What causes clay soil to turn to hardpan?
A household of 3 to 4 people using an on-site septic system will discharge the equivalent of about 56
pounds of table salt (sodium chloride) into the
drain field soil each year. Within 4-10 years, this
sodium discharge begins to affect the ability of
drain field soils to treat and absorb domestic wastewater.
found in household laundry, kitchen, bath and cleaning
products makes its way to drain field and is a primary
source of soil failure. Additionally, discharge
of water softener backwash in to septic drain fields
and sodium content in local water supplies can also
contribute to the problem.
Research pinpoints an old problem
As far back as the 1950s many field studies of septic
system chemistry and soil structure have documented
the effects of high sodium levels in domestic wastewater
and the negative impact on septic system soils.
A ten-year study by Dr. Robert Patterson contains
a very thorough study of the contribution of sodium
to septic system soil failure. Dr. Patterson's work
sheds new light on the influence of modern products
on septic system drainage soils. The detailed records
and scientific laboratory evaluations provided in
this outstanding scientific work give us clear insights
into problems long noted by leading scientists over
the years. After ten years of thoroughly documented
research, Dr. Patterson concludes: "The inevitable
consequence of continual addition of sodium in septic
tank effluent is a decrease in the soil's hydraulic
conductivity leading, in many cases, to drain field
Clay particles magnified by an
If a grain of sand were the size of a basketball, then
a piece of silt would be the size of a marble, and
a particle of clay would be a pinpoint. Clay particles
are tiny, less than one 12,500th of an inch.
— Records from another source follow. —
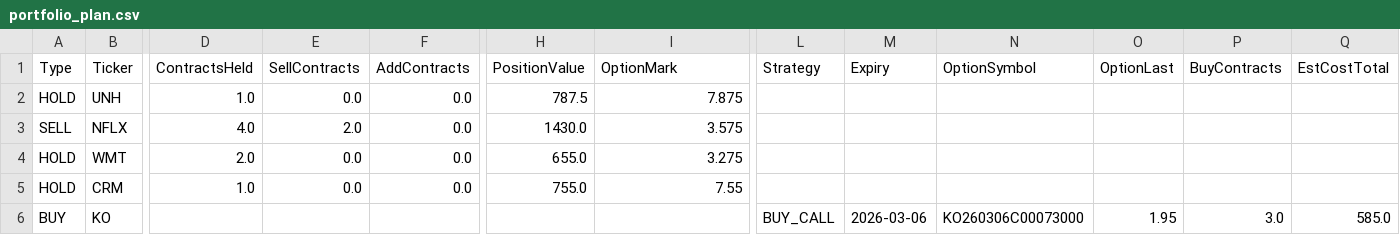
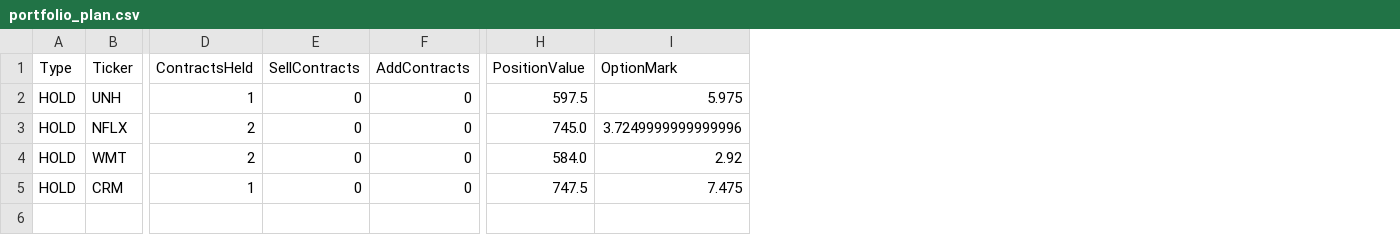
Before and after one commit to vibraniumtag-code/Stocks, a CSV file: docs/portfolio_plan.csv, drawn as a sheet; only a part is shown, gaps mark what is left out; rows hold the shown columns only; the diff covers the shown part only; the diff names each change by its address in the sheet, - before the commit and + after, or states it on an @@ line.

```diff
--- a/docs/portfolio_plan.csv
+++ b/docs/portfolio_plan.csv
-column L (Strategy), empty
-column M (Expiry), empty
-column N (OptionSymbol), empty
-column O (OptionLast), empty
-column P (BuyContracts), empty
-column Q (EstCostTotal), empty
-D2 (ContractsHeld): 1.0
+D2 (ContractsHeld): 1
-E2 (SellContracts): 0.0
+E2 (SellContracts): 0
-F2:F5 (AddContracts): 0.0
+F2:F5 (AddContracts): 0
-H2 (PositionValue): 787.5
+H2 (PositionValue): 597.5
-I2 (OptionMark): 7.875
+I2 (OptionMark): 5.975
-A3 (Type): SELL
+A3 (Type): HOLD
-D3 (ContractsHeld): 4.0
+D3 (ContractsHeld): 2
-E3 (SellContracts): 2.0
+E3 (SellContracts): 0
-H3 (PositionValue): 1430.0
+H3 (PositionValue): 745.0
-I3 (OptionMark): 3.575
+I3 (OptionMark): 3.7249999999999996
-D4 (ContractsHeld): 2.0
+D4 (ContractsHeld): 2
-E4:E5 (SellContracts): 0.0
+E4:E5 (SellContracts): 0
-H4 (PositionValue): 655.0
+H4 (PositionValue): 584.0
-I4 (OptionMark): 3.275
+I4 (OptionMark): 2.92
-D5 (ContractsHeld): 1.0
+D5 (ContractsHeld): 1
-H5 (PositionValue): 755.0
+H5 (PositionValue): 747.5
-I5 (OptionMark): 7.55
+I5 (OptionMark): 7.475
-row 6: BUY | KO |  |  |  |  |  | BUY_CALL | 2026-03-06 | KO260306C00073000 | 1.95 | 3.0 | 585.0
```
Also changed, not shown: 3 edited cells elsewhere in this file, portfolio_plan.csv.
These
tiny specks are "surface active" with
contaminants found in wastewater, but the problem
is that they are shaped like plates or flakes.
When sodium is present in wastewater passing through
these tiny clay particles, they tend to stick together
forming hardpan conditions in the soil.
causes of septic system soil failure
system drain field failure may be physical, chemical
1- Physical failure can be caused by crushed or
broken pipes; tree roots blocking pipes or solid
objects in the lines.
2- Chemical failure can occur when sodium causes
fine clay particles found in the soil to bond into
a waterproof barrier, which in turn causes the physical
flooding and blockage of soil passages.
3- Biological death of air-dependent cleaning organisms
(aerobic bacteria) in the soil occurs when soils
Agricultural soil and wastewater scientists have
long recognized that in time, sodium in irrigation
waters will cause finer soil particles to bond together
into impermeable layers. In agriculture, this chemical
change causes physical or structural changes in
the soil, which ultimately leads to loss of biological
uptake of plant nutrients.